Chris Garneau Show - Madison, Wisconsin

God, what a show. Chris Garneau knows how to shut down a room.

It was impossible not be riveted to the stage at the front of Cafe Monmartre last night as singer-songwriter Chris Garneau whisper-crooned his way through a distinctive, sterling set on piano, backed by not one, but two cellists and a jack of all trades on drums and harmonium.

The audience, not too large, not too small, ate it up. Every song was tightly crafted, as characteristically and catchily "Garneau," much as a Billy Joel or Elton John piece belongs indisputably to its author. It was open, it was honest, it was mesmerizing. Even when called back enthusiastically for an encore - only to stumble - Garneau's candor bridged the gap.

You could almost hear heartstrings snapping as people called out to help. And Garneau proceeded to nail the closing with "Halloween." It was almost as good as his rendition of my favorite, "Baby's Romance" or the spine-tingling "Not Nice." Or even, sitting behind his eccentric lampshade, his strange, short tune that appeared to be a shout-out to Jeffrey Dahmer.

At one point, someone's Oasis ringtone went off and it was as if someone was interrupting an eloquent lecture. Or inexucusably destroying the silence in a church. Garneau held the evening under a spell. People at my table agreed that if a night timeline of appropriate music is divided into courses like a multi-course meal, Garneau is the final item to be served.

It was great to see Chris again. I met him randomly several years back on a flight into LaGuardia. Yesterday, I ran into him before the show outside Monmartre as I was carring my accordion back from the farmers' market. After the show, he said he was thinking of heading down to Paul's Club for a drink. One of the cellists said the crew was driving overland to Seattle starting today. Yikes. And good luck.

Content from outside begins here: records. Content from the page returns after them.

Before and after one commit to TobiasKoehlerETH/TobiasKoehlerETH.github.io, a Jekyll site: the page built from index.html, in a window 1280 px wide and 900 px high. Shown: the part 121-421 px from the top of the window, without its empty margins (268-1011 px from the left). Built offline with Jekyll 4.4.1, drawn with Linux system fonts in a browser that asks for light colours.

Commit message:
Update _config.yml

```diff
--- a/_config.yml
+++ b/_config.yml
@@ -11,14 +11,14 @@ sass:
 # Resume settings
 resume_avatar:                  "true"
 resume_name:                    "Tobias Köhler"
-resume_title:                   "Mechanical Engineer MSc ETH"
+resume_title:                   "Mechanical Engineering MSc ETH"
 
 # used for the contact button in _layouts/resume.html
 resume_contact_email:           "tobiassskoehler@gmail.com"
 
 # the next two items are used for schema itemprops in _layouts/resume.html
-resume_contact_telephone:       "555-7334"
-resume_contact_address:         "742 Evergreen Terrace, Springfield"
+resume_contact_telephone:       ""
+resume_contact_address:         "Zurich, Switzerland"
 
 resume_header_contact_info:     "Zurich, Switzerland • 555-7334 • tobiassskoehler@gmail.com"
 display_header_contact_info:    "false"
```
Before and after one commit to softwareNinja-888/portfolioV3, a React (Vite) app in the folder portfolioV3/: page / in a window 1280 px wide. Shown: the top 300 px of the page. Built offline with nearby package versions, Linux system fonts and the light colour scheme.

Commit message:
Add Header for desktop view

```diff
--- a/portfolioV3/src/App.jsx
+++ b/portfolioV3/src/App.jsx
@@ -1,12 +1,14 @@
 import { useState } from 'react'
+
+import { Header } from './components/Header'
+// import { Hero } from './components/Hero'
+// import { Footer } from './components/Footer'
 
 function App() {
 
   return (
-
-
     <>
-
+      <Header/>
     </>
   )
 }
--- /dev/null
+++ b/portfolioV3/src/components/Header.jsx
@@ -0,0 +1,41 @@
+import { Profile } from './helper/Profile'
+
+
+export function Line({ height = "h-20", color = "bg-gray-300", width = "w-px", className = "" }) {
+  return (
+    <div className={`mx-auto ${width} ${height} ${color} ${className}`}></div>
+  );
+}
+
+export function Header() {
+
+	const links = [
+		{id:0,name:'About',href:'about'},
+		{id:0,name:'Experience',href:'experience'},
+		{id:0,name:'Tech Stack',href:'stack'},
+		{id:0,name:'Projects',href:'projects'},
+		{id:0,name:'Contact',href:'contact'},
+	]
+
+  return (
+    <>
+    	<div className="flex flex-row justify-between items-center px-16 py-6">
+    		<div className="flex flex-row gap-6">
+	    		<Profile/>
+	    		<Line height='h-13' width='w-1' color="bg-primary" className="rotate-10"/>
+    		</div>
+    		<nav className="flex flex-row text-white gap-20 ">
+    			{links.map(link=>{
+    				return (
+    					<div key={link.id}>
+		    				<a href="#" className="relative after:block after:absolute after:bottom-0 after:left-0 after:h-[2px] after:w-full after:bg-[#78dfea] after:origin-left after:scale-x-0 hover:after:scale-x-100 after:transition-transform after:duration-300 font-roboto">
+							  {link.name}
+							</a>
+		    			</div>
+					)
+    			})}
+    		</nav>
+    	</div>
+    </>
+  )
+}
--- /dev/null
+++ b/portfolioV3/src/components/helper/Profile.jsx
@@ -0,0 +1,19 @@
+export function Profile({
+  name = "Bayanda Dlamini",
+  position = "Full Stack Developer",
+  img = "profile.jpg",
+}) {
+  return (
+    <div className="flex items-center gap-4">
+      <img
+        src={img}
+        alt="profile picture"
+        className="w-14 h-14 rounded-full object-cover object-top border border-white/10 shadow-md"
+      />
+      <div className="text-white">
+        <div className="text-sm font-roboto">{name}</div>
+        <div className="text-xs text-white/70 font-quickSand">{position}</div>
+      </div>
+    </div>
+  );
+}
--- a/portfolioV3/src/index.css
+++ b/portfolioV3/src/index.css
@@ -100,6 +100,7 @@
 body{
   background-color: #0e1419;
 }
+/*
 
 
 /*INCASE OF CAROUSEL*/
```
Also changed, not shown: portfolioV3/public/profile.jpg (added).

Madison blogger and show organizer Kyle Pfister was making the rounds of the cafe during the show. He deserves all the kudos he can get. In fact, go out and plant a field of praise, harvest it, put it in bushel baskets and place at his electronic doorstep. The venue was perfect. The opening band, Track a Tiger, wasn't terrible. And an incomparable musician put on one hell of show, saying Madison is a city he'd like to come back to...